Start of Material for the task

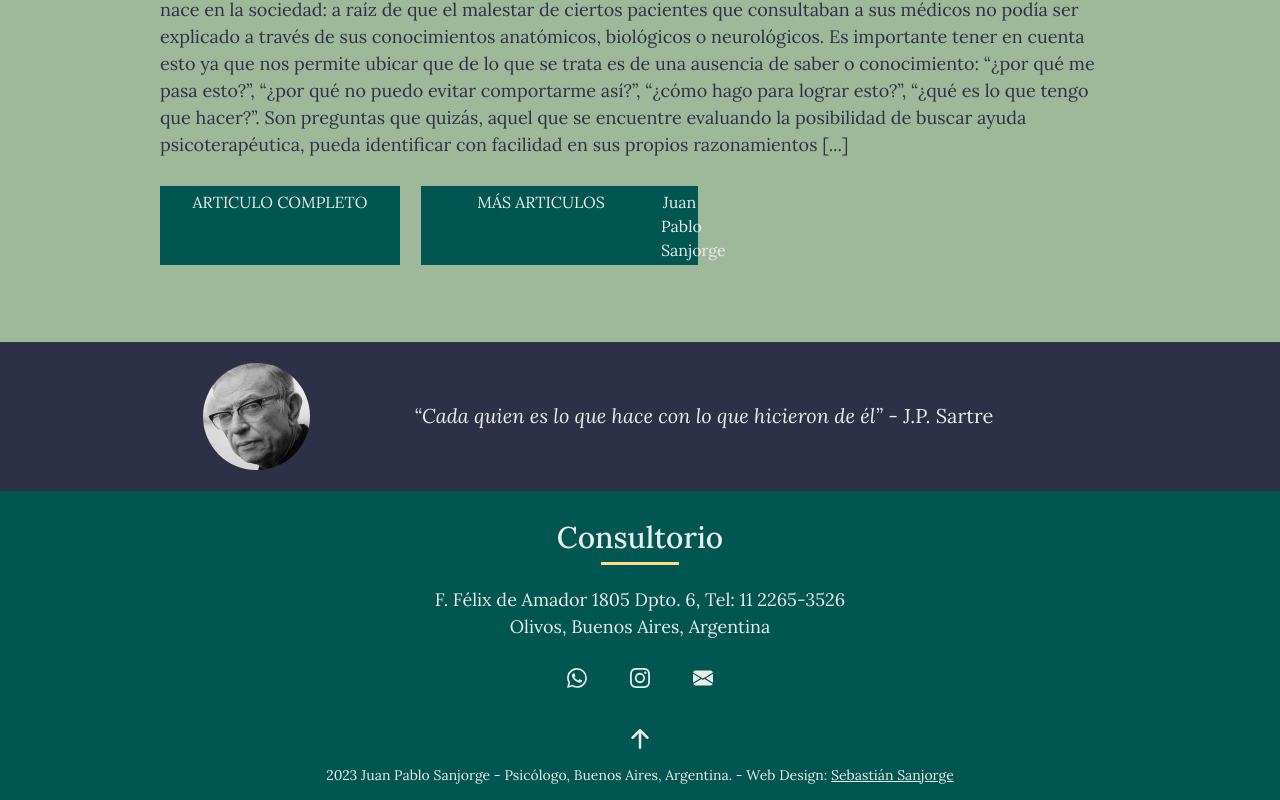
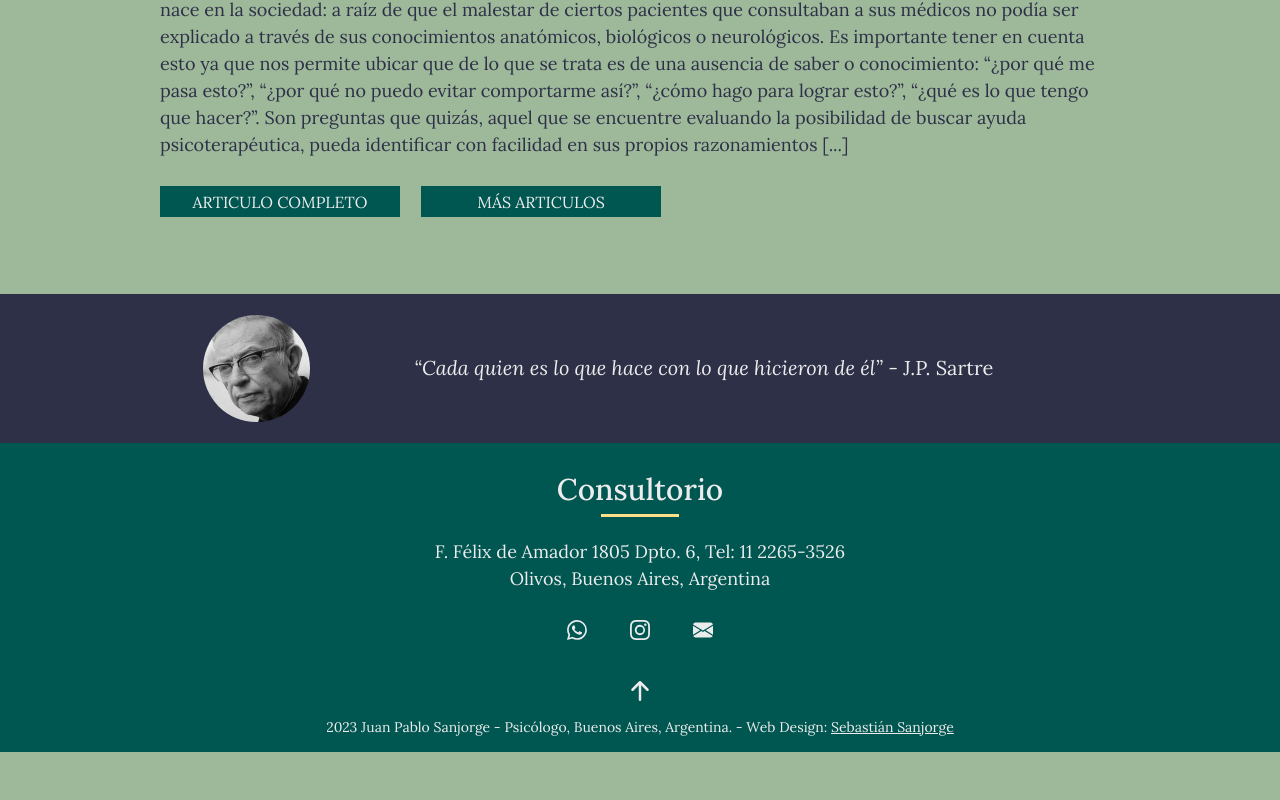
Before and after one commit to tiansanjorge/juan-pablo-sanjorge, a React (Create React App) app: page / in a window 1280 px wide. Shown: the part 1007-1807 px from the top of the page. After the commit the page ends 1759 px from the top, so only its background shows below. Built offline with nearby package versions, Linux system fonts and the light colour scheme.

Commit message:
fix- mas articulos link

```diff
--- a/src/pages/Home.jsx
+++ b/src/pages/Home.jsx
@@ -112,16 +112,11 @@ export const Home = () => {
             >
               ARTICULO COMPLETO
             </a>
-            <a
-              className="col-3 text-decoration-none fondoVerdeO hoverFondoAzul blanco text-center py-1"
-              href="/articles"
+            <Link
+              className="text-decoration-none blanco col-3 fondoVerdeO hoverFondoAzul text-center py-1"
+              to="/articles"
             >
               MÁS ARTICULOS
-            </a>
-            <Link className="text-decoration-none blanco" to="/articles">
-              <p className="col-3 fondoVerdeO hoverFondoAzul text-center py-1">
-                Juan Pablo Sanjorge
-              </p>
             </Link>
           </div>
         </div>
```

End of Material for the task

What the exercise asks
Print all data above verbatim, except pictures.

Exercise response
Before and after one commit to tiansanjorge/juan-pablo-sanjorge, a React (Create React App) app: page / in a window 1280 px wide. Shown: the part 1007-1807 px from the top of the page. After the commit the page ends 1759 px from the top, so only its background shows below. Built offline with nearby package versions, Linux system fonts and the light colour scheme.

Commit message:
fix- mas articulos link

```diff
--- a/src/pages/Home.jsx
+++ b/src/pages/Home.jsx
@@ -112,16 +112,11 @@ export const Home = () => {
             >
               ARTICULO COMPLETO
             </a>
-            <a
-              className="col-3 text-decoration-none fondoVerdeO hoverFondoAzul blanco text-center py-1"
-              href="/articles"
+            <Link
+              className="text-decoration-none blanco col-3 fondoVerdeO hoverFondoAzul text-center py-1"
+              to="/articles"
             >
               MÁS ARTICULOS
-            </a>
-            <Link className="text-decoration-none blanco" to="/articles">
-              <p className="col-3 fondoVerdeO hoverFondoAzul text-center py-1">
-                Juan Pablo Sanjorge
-              </p>
             </Link>
           </div>
         </div>
```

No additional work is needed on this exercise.